“ Caleb taught us to be strong, he taught the whole family how to trust God in the good times and in the bad times,” Alicia said. “He taught us to never doubt or question God.”

The entire Garza family is registered as organ donors.

Around 2,000 children are on the national transplant waiting list, with one-fourth of them under 5 years old, according to the Texas Organ Sharing Alliance.

Shantel was born five years after Caleb, and when Alicia found out that her 2-month-old newborn was diagnosed with liver cirrhosis, a chronic disease that leads to failure of the organ, she said that “it felt like the whole world collapsed on me.”
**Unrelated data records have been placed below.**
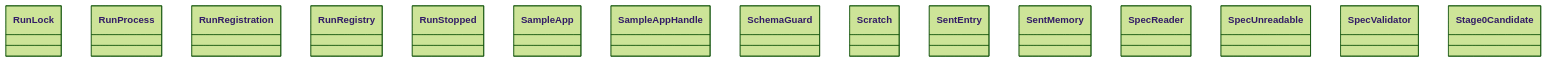
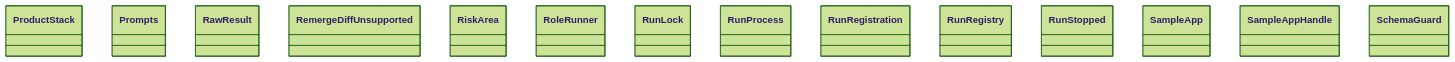
The diagram in docs/architecture/generated/classes-process-application-support-5.md (GonzaloZevallos/agentic-system), drawn with Mermaid (forest theme) before and after one commit. The commit also changed other lines of this file and 22 other files, not shown here.

Commit message:
Place the lesson decision module in the docs clusters and regenerate the architecture pages

````diff
--- a/docs/architecture/generated/classes-process-application-support-5.md
+++ b/docs/architecture/generated/classes-process-application-support-5.md
@@ -19,18 +20,17 @@
 ```mermaid
 classDiagram
+    class ports__ProductStack["ProductStack"]
+    class ports__Prompts["Prompts"]
+    class ports__RawResult["RawResult"]
+    class ports__RemergeDiffUnsupported["RemergeDiffUnsupported"]
+    class ports__RiskArea["RiskArea"]
+    class ports__RoleRunner["RoleRunner"]
     class ports__RunLock["RunLock"]
     class ports__RunProcess["RunProcess"]
     class ports__RunRegistration["RunRegistration"]
     class ports__RunRegistry["RunRegistry"]
     class ports__RunStopped["RunStopped"]
     class ports__SampleApp["SampleApp"]
     class ports__SampleAppHandle["SampleAppHandle"]
     class ports__SchemaGuard["SchemaGuard"]
-    class ports__Scratch["Scratch"]
-    class ports__SentEntry["SentEntry"]
-    class ports__SentMemory["SentMemory"]
-    class ports__SpecReader["SpecReader"]
-    class ports__SpecUnreadable["SpecUnreadable"]
-    class ports__SpecValidator["SpecValidator"]
-    class ports__Stage0Candidate["Stage0Candidate"]
 ```
````
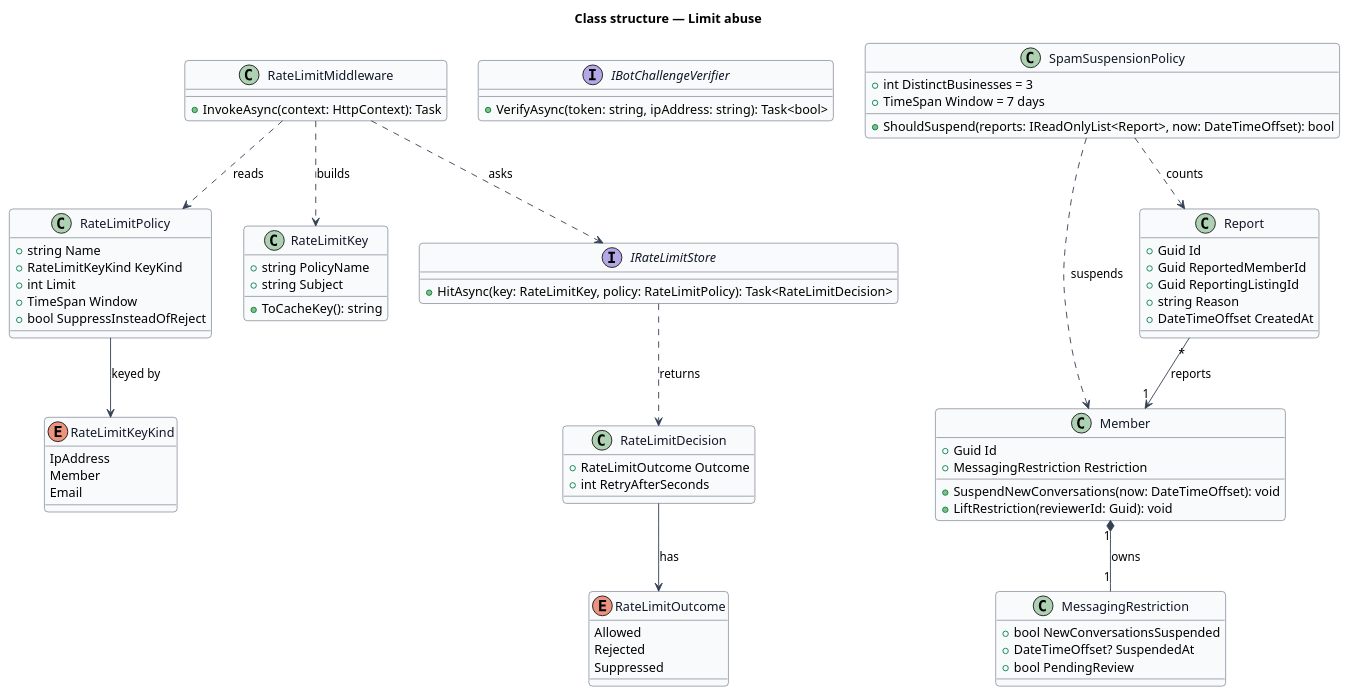
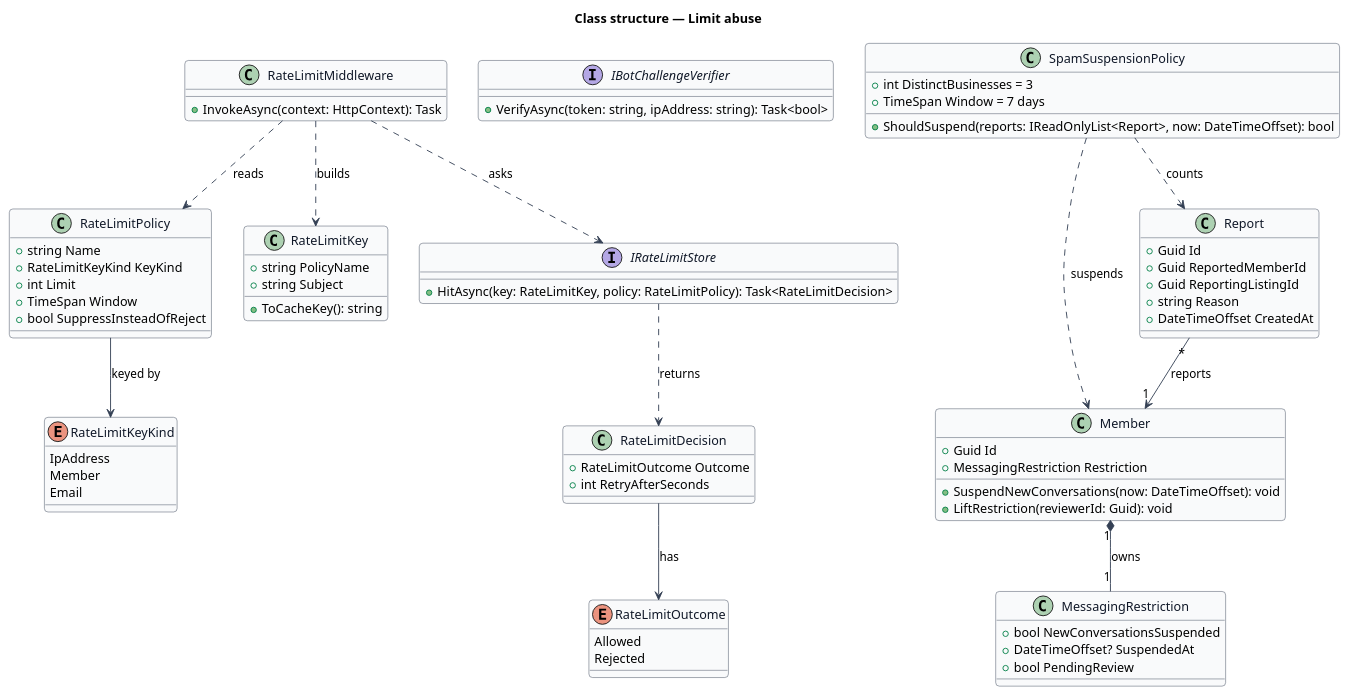
Before and after one commit to QuinntyneBrown/jubilee: the diagram in docs/detailed-designs/security/limit-abuse/diagrams/class-structure.puml, drawn with PlantUML. The commit also changed 17 other files, not shown here.

```diff
--- a/docs/detailed-designs/security/limit-abuse/diagrams/class-structure.puml
+++ b/docs/detailed-designs/security/limit-abuse/diagrams/class-structure.puml
@@ -1,96 +1,95 @@
 @startuml
 ' --- shared skin header ---
 skinparam backgroundColor #FFFFFF
 skinparam shadowing false
 skinparam roundcorner 8
 skinparam defaultFontName Arial
 skinparam ArrowColor #344054
 skinparam class {
   BorderColor #344054
   FontColor #101828
   BackgroundColor #F9FAFB
 }
 ' --------------------------
 title Class structure — Limit abuse
 
 enum RateLimitKeyKind {
   IpAddress
   Member
   Email
 }
 
 class RateLimitPolicy {
   +string Name
   +RateLimitKeyKind KeyKind
   +int Limit
   +TimeSpan Window
   +bool SuppressInsteadOfReject
 }
 
 class RateLimitKey {
   +string PolicyName
   +string Subject
   +ToCacheKey(): string
 }
 
 enum RateLimitOutcome {
   Allowed
   Rejected
-  Suppressed
 }
 
 class RateLimitDecision {
   +RateLimitOutcome Outcome
   +int RetryAfterSeconds
 }
 
 interface IRateLimitStore {
   +HitAsync(key: RateLimitKey, policy: RateLimitPolicy): Task<RateLimitDecision>
 }
 
 class RateLimitMiddleware {
   +InvokeAsync(context: HttpContext): Task
 }
 
 interface IBotChallengeVerifier {
   +VerifyAsync(token: string, ipAddress: string): Task<bool>
 }
 
 class Member {
   +Guid Id
   +MessagingRestriction Restriction
   +SuspendNewConversations(now: DateTimeOffset): void
   +LiftRestriction(reviewerId: Guid): void
 }
 
 class MessagingRestriction {
   +bool NewConversationsSuspended
   +DateTimeOffset? SuspendedAt
   +bool PendingReview
 }
 
 class Report {
   +Guid Id
   +Guid ReportedMemberId
   +Guid ReportingListingId
   +string Reason
   +DateTimeOffset CreatedAt
 }
 
 class SpamSuspensionPolicy {
   +int DistinctBusinesses = 3
   +TimeSpan Window = 7 days
   +ShouldSuspend(reports: IReadOnlyList<Report>, now: DateTimeOffset): bool
 }
 
 RateLimitMiddleware ..> RateLimitPolicy : reads
 RateLimitMiddleware ..> IRateLimitStore : asks
 RateLimitMiddleware ..> RateLimitKey : builds
 IRateLimitStore ..> RateLimitDecision : returns
 RateLimitDecision --> RateLimitOutcome : has
 RateLimitPolicy --> RateLimitKeyKind : keyed by
 Member "1" *-- "1" MessagingRestriction : owns
 Report "*" --> "1" Member : reports
 SpamSuspensionPolicy ..> Report : counts
 SpamSuspensionPolicy ..> Member : suspends
 @enduml
```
Shantel was put on the pediatric liver transplant list, and doctors told Alicia that it could take about two years for their turn to be matched — but according to doctors, Shantel could only wait months.

“ What could we do? They said it could take two years, but that wait would put her on a higher risk of dying, of just waiting on that list,” Alicia said.

Shantel’s older sister, Amanda, volunteered to donate part of her liver to her sister, but a few days before they were planning to head to the hospital, they received word that Shantel was a match to a pediatric donor. Some donations can be made between adults and children, but a transplant with a pediatric donor for children in need of new organs makes for higher survival rates.

Alicia remembers being relieved that her daughter would receive a liver transplant, but her feelings were bittersweet.

“ It was so many emotions mixed at the same time because how could we be happy knowing that someone was losing their loved one?” Alica said. “I feel for the family that lost their loved one, but we are happy that they made the right decision because my daughter’s life was saved.”

The Garza family stays in touch with Shantel’s donor family, exchanging Christmas cards and letters often. Shantel wrote a song for the family and hopes to sing it to them one day.

One thing Shantel remembers about Caleb, besides his lighthearted and silly spirit, is how caring he was. He told her to “not get more sick, or else I would get in trouble by him.”

Though, Caleb knew more than anyone how little control one has under health complications.

Before being admitted to the Houston hospital, Caleb did not have a chance to get baptized, but really wanted to. So, in his hospital room, a local chaplain brought a special bowl from their church to baptize Caleb. It was the first time the bowl was used.

Shantel encourages others to register to be organ donors.

“ It’s hard knowing that you are losing someone you love,” she said. “But in your heart, know that you’re saving someone else’s life.”

cdeguzman@themonitor.com